“The finance curriculum is as strong as anywhere in the country, bar none,” said Reeve Waud ’89, managing partner at Waud Capital Partners and one of the panelists at the session. “Kellogg has all the courses and the expertise and the depth. [Moreover,] the type of person who is attracted to Kellogg is generally more collaborative, more team-oriented and friendlier.”

“The opportunity to work on a team with people who have completely different backgrounds — outside of private equity — is really valuable,” added Ryan Anthony ’10, a current student and panelist at the event who worked for the LaSalle Capital Group before enrolling at Kellogg. “And the PEVC network is extremely strong in Chicago — there’s a great group of people who are willing to help you out.”

During his introductory remarks, Mitchell Petersen, the Glen Vasel Professor of Finance and director of the Heizer Center, noted that the Kellogg School runs all of its students through a variety of disciplines, which works to the advantage of private equity and venture capital professionals.

“One thing you notice if you’re in the [private equity and venture capital] industry is, if all you know is finance, you’ll never be successful,” said Petersen. “In my finance class we will talk about marketing and strategy and other disciplines.”

“It’s like being a well-rounded athlete,” agreed Waud. “In our business, it’s about how you negotiate it, how you finance it and how you sell it. Those skills are hard to learn unless you live it, and Kellogg gives you those fundamentals.”

Aside from teaching “hard skills” in private equity and venture capital, Kellogg offers educational opportunities such as “Venture Lab” and “Buyout Lab,” which pair students with alumni or Kellogg supporters and allows them to test-drive PEVC in a real-world setting. “We’ve discovered that it’s nice to get you on the bike with the training wheels before you leave,” said Petersen.

There’s also the PEVC Club — the largest student-run club on campus — and “Private Equity Boot Camp,” which meets for three Saturdays during the fall quarter at 8 a.m. “Saturday at 8 a.m.?” said Petersen. “Yes, we’ve discovered that the only people that show up are the ones that are hard-core and serious.”

Toward the end of the information session, one prospective student asked about job placement opportunities in private equity and venture capital, given the shaky economy.

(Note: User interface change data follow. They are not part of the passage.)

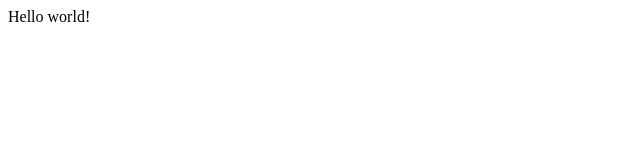
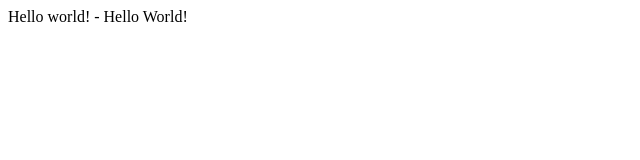
Before and after one commit to garryw28/git-test, a plain HTML site: page index.html in a window 1280 px wide. Shown: the whole page, without its empty margins (0-640 px from the left). Drawn offline with Linux system fonts and the light colour scheme.

Commit message:
ver:1.0.0 tkt:ad-hoc msg:login-update

```diff
--- a/index.html
+++ b/index.html
@@ -1,3 +1,3 @@
 <html>
-    Hello world!
+    Hello world! - Hello World!
 </html>
```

Waud was eager to answer.

“I started at Kellogg during the 1987 [stock market] crash, and there was no opportunity for internships,” he said. “My simple view is you only need one job. PE isn’t like investment banking in terms of how structured it is. This business is about persistence. The opportunities are what you make of them.”